Extracted data entries:

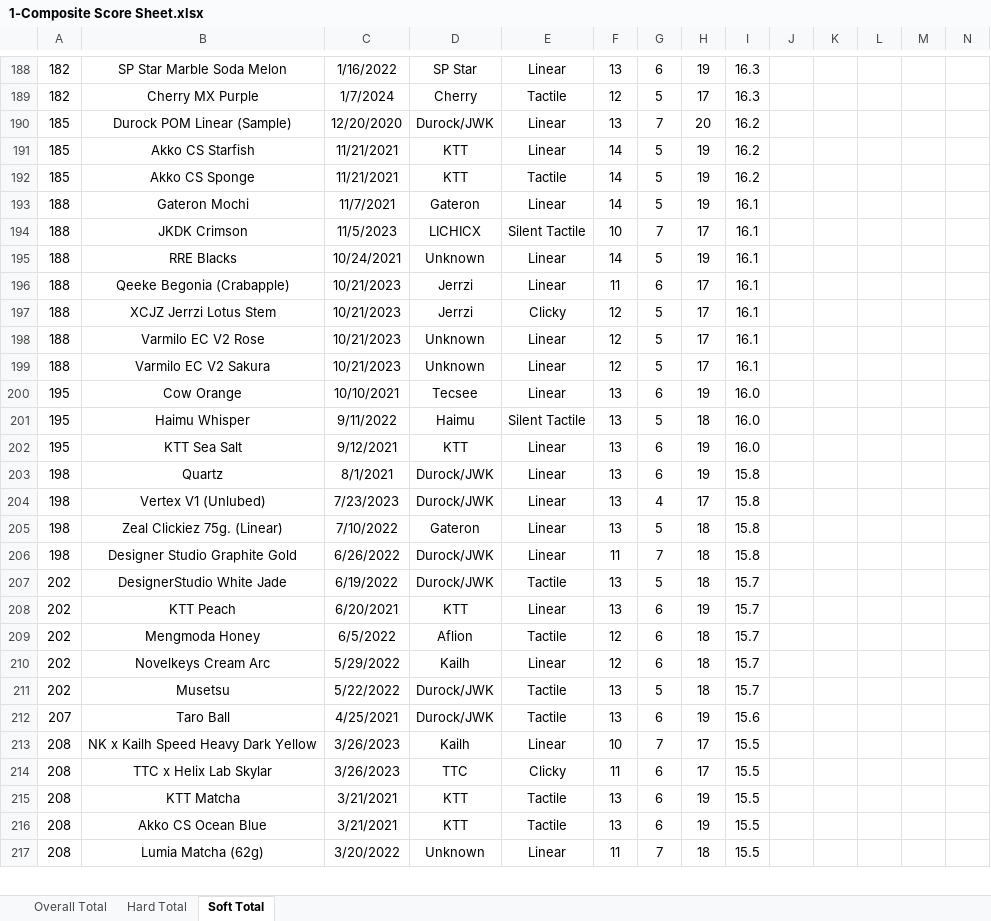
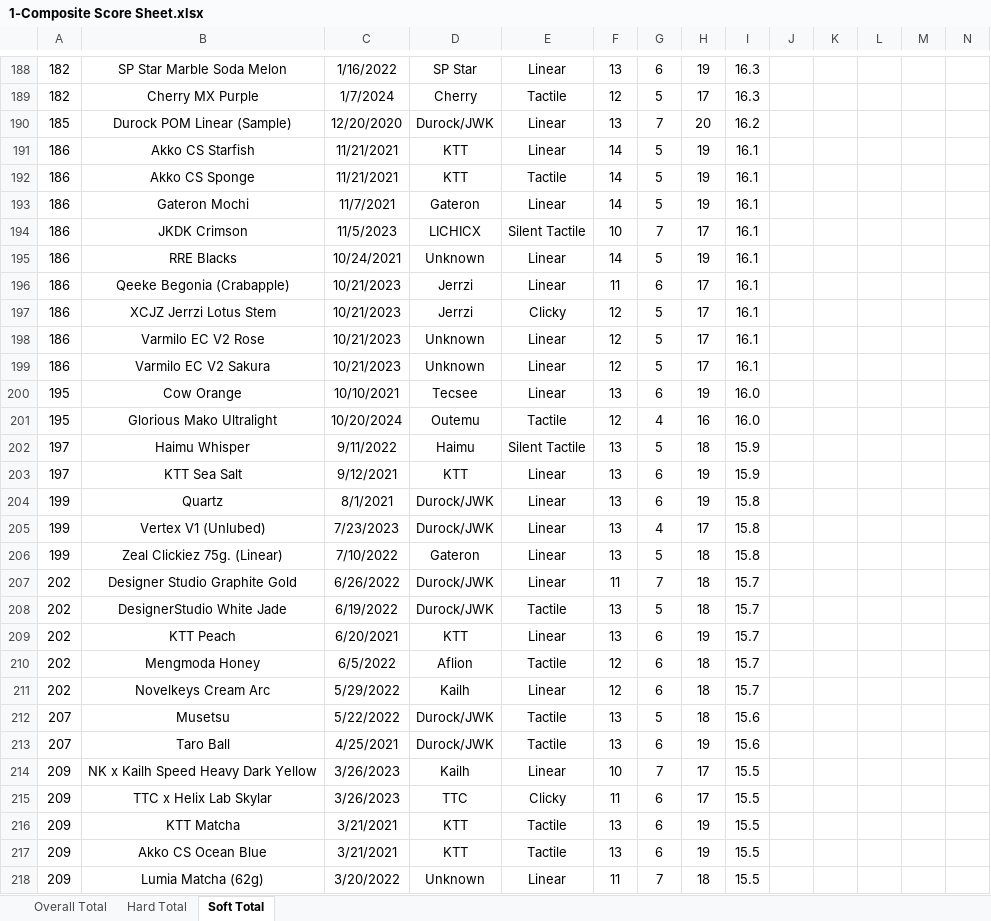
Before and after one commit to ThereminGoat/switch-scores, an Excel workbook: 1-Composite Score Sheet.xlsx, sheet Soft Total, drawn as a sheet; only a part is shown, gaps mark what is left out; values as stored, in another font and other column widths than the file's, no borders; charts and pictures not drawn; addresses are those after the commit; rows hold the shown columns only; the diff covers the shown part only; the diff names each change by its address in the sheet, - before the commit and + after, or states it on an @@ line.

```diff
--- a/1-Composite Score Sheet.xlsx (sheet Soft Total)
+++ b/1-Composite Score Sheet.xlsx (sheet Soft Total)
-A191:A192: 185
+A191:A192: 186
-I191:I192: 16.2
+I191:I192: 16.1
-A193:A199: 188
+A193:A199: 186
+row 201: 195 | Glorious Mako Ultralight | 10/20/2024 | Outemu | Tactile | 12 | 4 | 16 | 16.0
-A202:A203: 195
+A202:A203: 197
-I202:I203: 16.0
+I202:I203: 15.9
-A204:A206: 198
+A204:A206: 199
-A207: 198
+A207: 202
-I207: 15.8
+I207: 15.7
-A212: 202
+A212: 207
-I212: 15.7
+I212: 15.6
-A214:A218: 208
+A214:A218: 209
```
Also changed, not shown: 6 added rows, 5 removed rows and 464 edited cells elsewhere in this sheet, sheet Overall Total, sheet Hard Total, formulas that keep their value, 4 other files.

What you should do
Bring together all lines in the records where the word "shown" is found.

Answer to the exercise
Before and after one commit to ThereminGoat/switch-scores, an Excel workbook: 1-Composite Score Sheet.xlsx, sheet Soft Total, drawn as a sheet; only a part is shown, gaps mark what is left out; values as stored, in another font and other column widths than the file's, no borders; charts and pictures not drawn; addresses are those after the commit; rows hold the shown columns only; the diff covers the shown part only; the diff names each change by its address in the sheet, - before the commit and + after, or states it on an @@ line.
Also changed, not shown: 6 added rows, 5 removed rows and 464 edited cells elsewhere in this sheet, sheet Overall Total, sheet Hard Total, formulas that keep their value, 4 other files.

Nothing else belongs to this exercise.